The European Union’s General Data Protection Regulation (“GDPR”) is arguably the most comprehensive – and complex – data privacy regulation in the world. As companies prepare for the GDPR to go into force on May 25, 2018, there continues to be a great deal of confusion regarding the requirements of the GDPR.

To help address that confusion, Bryan Cave is publishing a multi-part series that discusses the questions most frequently asked by clients concerning the GDPR.

Question: Does a Company Need To Notify Impacted Individuals Every Time It Suffers A Data Breach?

Answer: No.

Notification to individuals is required if a personal data breach is likely to result in a “high risk” to the rights and freedoms of natural persons. In such situations, notification must be made without undue delay.
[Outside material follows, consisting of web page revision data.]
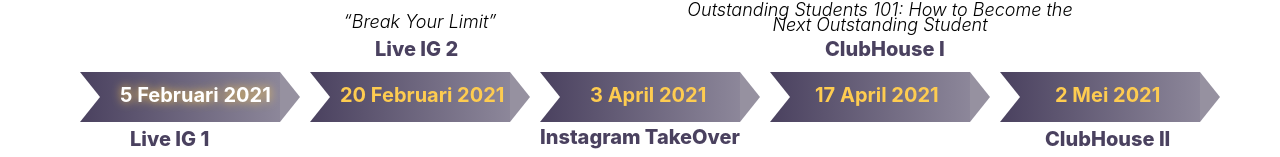
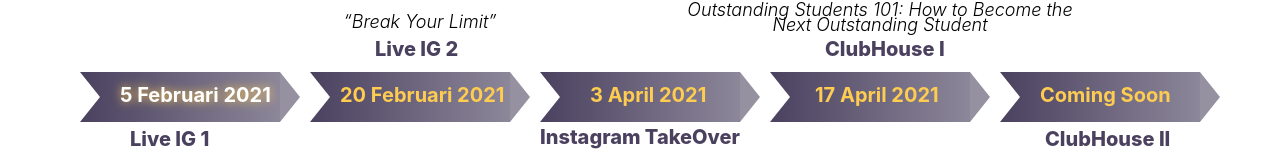
Before and after one commit to MSMazaya/CBCC, a React (Create React App) app in the folder cbcc/: page /preevent in a window 1280 px wide. Shown: the part 1178-1335 px from the top of the page. Built offline with nearby package versions, Linux system fonts and the light colour scheme.

Commit message:
konten lagi lagi

```diff
--- a/cbcc/src/components/Navbar.js
+++ b/cbcc/src/components/Navbar.js
@@ -83,7 +83,7 @@ const Navbar = ({location}) => {
                         <a onClick={()=>scroll(705)}>Events</a>
                     }
                             </li>
-                        <li classname="register"><a href="http://bit.ly/PendaftaranCBCC" target="_blank">Register Now</a></li>
+                        <li classname="register"><a href="https://linktr.ee/collegacy.bcc" target="_blank">Register Now</a></li>
                     </ul>
                 </div>
             </motion.nav>}
--- a/cbcc/src/components/competition/Header.js
+++ b/cbcc/src/components/competition/Header.js
@@ -51,7 +51,7 @@ const Header = () => {
                             }}
                         >
                     <div className="btn">
-                        <h2><a style={{color: "white"}} href="http://bit.ly/PendaftaranCBCC" target="_blank">Register </a></h2>
+                        <h2><a style={{color: "white"}} href="https://linktr.ee/collegacy.bcc" target="_blank">Register</a></h2>
                     </div></motion.div>
                 </div>
             </div>
--- a/cbcc/src/components/mainpage/Header.js
+++ b/cbcc/src/components/mainpage/Header.js
@@ -48,7 +48,7 @@ const Header = () => {
                                     scale:1.1
                                 }
                             }}
-                        ><a className="daftar" href="http://bit.ly/PendaftaranCBCC" target="_blank">Register</a></motion.li>
+                        ><a className="daftar" href="https://linktr.ee/collegacy.bcc" target="_blank">Register</a></motion.li>
                 </ul>
                 </div>
             </motion.div>
--- a/cbcc/src/components/preevent/Timeline.js
+++ b/cbcc/src/components/preevent/Timeline.js
@@ -84,7 +84,7 @@ const Timeline = () => {
                 </div>
                 <div className="pointer">
                 <div className="temlen">
-                    <a className={`tanggal ${check[4] ? "active" : ""}`} onClick={()=>setGroup(4)} style={{left:"55px"}}>2 Mei 2021</a>
+                    <a className={`tanggal ${check[4] ? "active" : ""}`} onClick={()=>setGroup(4)} style={{left:"40px"}}>Coming Soon</a>
                     <a className="lipe"style={{width:"300px",left:"45px"}}>ClubHouse II</a>
                     <a className="jdl"style={{width:"300px",left:"-45px"}}>To Be Announced</a>
                     </div>
```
It is worth noting that the threshold for notifying individuals is higher than for notifying regulators where notification is required unless te risk to individuals’ rights and freedoms is “unlikely.”

A communication to impacted individuals should be made as soon as reasonably feasible and in close cooperation with a supervisory authority.

Notification is not required, however, if:

(a) the data is encrypted or otherwise unreadable to an unauthorized party;

(b) the controller has immediately taken steps to ensure that the high risk to individuals is no longer likely to materialize, or

(c) notification would take a disproportionate effort where, for example, the contact information is unknown, in which case public notification must be made.